For my money, the singer-songwriter-poet among my contemporaries, that both hooks the ear and brings the music is Van Morrison. Not only for his ability to play his voice like some transoceanic jazz choir, nor his manner of mining the blues and jazz traditions and his own life, but also because -- like Dylan -- he endures. Not only that, but he reports back. And like a few others in music, painting and writing, the arc of his life seems to resonate with mine. It may be just a fluke of years lived in the same unfolding history, but it seems like more. It seems, as it always seems with the great souls, that there's an emotional and spiritual concordance happening, as one bell might pick up the tone of another nearby even though it has not itself been struck.
Every dedicated Phish fan has a favorite "Tweezer." Some like the older versions that are strange and quirky, some like their Tweezers as funky as possible, and others like them super spacey. Of course, because this song has long been considered one of the band’s biggest "jam vehicles," there are many versions of "Tweezer" that feature any and all styles of Phish improvisation . . .
Somewhere there’s a woman who carries a hand-held cassette recorder wherever she goes.
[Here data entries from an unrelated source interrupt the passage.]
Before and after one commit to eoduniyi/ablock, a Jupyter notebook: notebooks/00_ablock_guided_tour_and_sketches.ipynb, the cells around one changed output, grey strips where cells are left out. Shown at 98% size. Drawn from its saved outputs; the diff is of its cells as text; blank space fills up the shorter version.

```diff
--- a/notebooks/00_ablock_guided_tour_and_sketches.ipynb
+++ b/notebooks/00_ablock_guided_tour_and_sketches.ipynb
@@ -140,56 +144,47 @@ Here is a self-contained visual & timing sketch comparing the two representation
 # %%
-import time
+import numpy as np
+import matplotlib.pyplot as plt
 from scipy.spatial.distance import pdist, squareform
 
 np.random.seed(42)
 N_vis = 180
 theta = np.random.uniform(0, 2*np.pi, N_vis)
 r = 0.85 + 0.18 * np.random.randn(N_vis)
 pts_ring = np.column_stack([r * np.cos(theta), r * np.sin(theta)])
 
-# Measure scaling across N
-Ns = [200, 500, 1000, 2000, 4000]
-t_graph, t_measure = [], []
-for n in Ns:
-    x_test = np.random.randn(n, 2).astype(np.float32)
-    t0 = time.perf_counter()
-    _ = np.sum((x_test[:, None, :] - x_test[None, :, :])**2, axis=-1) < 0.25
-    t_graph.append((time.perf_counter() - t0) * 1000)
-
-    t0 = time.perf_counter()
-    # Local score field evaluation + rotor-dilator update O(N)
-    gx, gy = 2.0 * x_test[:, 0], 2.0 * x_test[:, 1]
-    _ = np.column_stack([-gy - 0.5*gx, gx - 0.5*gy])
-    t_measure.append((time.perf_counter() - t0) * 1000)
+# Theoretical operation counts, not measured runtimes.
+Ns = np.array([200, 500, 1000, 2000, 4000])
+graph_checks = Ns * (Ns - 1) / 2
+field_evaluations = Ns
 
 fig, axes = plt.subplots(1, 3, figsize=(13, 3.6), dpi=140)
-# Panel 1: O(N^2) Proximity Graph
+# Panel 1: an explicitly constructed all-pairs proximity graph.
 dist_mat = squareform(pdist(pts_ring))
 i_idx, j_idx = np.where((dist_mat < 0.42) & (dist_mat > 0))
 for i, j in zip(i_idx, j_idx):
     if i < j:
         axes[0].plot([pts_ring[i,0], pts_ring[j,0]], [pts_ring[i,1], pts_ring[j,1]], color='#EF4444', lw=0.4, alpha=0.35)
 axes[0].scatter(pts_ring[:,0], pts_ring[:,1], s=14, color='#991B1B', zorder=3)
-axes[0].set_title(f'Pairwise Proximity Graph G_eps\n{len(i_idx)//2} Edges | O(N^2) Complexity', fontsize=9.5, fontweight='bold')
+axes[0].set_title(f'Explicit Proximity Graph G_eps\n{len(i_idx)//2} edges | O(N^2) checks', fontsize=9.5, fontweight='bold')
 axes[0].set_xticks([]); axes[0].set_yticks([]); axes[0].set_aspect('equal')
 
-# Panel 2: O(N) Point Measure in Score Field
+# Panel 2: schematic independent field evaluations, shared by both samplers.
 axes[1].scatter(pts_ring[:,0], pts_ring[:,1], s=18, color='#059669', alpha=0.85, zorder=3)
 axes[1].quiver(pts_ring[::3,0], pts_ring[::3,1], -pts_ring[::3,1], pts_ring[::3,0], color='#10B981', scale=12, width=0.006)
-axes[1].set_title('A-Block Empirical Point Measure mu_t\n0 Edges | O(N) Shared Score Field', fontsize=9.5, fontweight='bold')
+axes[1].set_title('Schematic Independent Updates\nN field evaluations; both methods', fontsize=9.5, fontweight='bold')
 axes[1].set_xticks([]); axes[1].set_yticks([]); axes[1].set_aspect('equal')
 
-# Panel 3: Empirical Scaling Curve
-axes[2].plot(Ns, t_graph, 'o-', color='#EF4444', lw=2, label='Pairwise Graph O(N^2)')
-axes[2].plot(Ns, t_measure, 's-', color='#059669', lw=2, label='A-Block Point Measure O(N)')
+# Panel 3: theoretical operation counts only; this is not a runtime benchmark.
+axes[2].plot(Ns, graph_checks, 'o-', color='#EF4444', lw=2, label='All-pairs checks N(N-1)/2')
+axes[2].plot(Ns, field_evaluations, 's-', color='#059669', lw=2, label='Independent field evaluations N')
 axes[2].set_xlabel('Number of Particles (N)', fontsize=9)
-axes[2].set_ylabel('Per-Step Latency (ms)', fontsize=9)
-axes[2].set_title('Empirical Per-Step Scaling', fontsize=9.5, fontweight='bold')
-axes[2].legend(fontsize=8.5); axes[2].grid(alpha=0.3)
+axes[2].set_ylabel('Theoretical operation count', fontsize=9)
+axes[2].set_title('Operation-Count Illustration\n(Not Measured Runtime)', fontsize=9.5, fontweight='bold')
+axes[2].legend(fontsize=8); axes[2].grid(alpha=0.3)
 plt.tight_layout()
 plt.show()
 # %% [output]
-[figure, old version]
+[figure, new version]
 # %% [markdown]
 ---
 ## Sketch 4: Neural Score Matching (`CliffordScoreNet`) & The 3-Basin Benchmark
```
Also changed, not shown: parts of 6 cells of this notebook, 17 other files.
She records ideas for songs as they come to her, fragments of melody with her voice. When I first met her, I thought this was an affectation and I didn’t like it; I wished that she’d stop. Later, I realized that she was more unselfconscious than I’d given her credit for, just her unembarrassed embarrassing self. And then I was glad for the tapes, for they document the seeds of a brilliant body of work - a million songs wide and as many good ideas deep. She called herself The Fresh Young Breath, maybe still does. Though, given that she never performed, and barely ever shared her work, a name was unnecessary.
There’s something of the disconcerting otherwoldliness of The Fresh Young Breath in the work of Metallic Falcons, something of the trudge and swamp and loneliness. "Airships" is isolation made musically manifest. "Come with me," the singer beckons, "where rainbows die." And she invites us to other liminal places, too, and paints them with the distorted, falling-apart notes of an electric guitar. How have we come to hear this, I wonder? This impossible summons. It calls to mind a girl singing tantalizing thoughts into a recording machine, the fruit of which will never reach our ears.
I'm the dreaded casual Dylan fan. You know, the type that owns Dylan's Greatest Hits (because you have to) and Nashville Skyline (because it's the one time Dylan doesn't sound much like Dylan). I've yet to see [I’m Not There], but the soundtrack is an interesting tribute to the man.
-- HI-FI HEART
Live At The Village Vanguard Again is the stub of a (lost) longer recording of a 1966 show featuring Trane, Pharoah Sanders on tenor and flute, Alice Coltrane on piano, and Jimmy Garrison and Elvin Jones on bass and drums as usual. Oh, and Emanuel Rahim on percussion, too. What fascinates me about these late Coltrane live recordings is the raw emotion, and this record is no exception.
Without a doubt the main attraction here is the contrasting styles of Trane and Sanders, best seen on "Naima." To Trane, this has always been a lush ballad, expressing the deep gratitude he felt towards his ex-wife, the woman that he credited with saving him from drug addiction in the late 1950s. So he plays his heart out - I never fail to be moved by the way he plays this piece. Sanders had no such concerns though, and takes the piece somewhere much darker during his extended solo. Reflecting perhaps the darker side of Trane's emotional state in those late days, Sanders sounds almost to be in tears, his tenor audibly wailing.
It is hard to believe that Christmas is merely three weeks away, even if the commercialized aspect of the holidays have been in full gear for over two weeks now. Along with the shortcoming imminence of Christmas comes the rush of holiday songs that accompany it, new and old. Whether you enjoy sipping a cup of hot chocolate while listening to the suaveness of Frank Sinatra's version of "White Christmas," decorating the tree to the optimistic delivery of Mogwai's twinkling "Christmas Song," or nodding your head to the catchy half-spoken-word anecdote in The Walkmen's "Christmas Party," the diverse array of styles within these "holiday songs" provides for an experience that never gets old (unless you play it out of season, of course). Even so, though all three songs above are reflective of the Christmas in style and substance, it is generally well-accepted that indie-rock songs usually do not fall in the category of stylistic clichés for the holiday season. In fact, if it were not for the lyrical content in the majority of them, they would not even be considered Christmas songs.
-- MIKE MINEO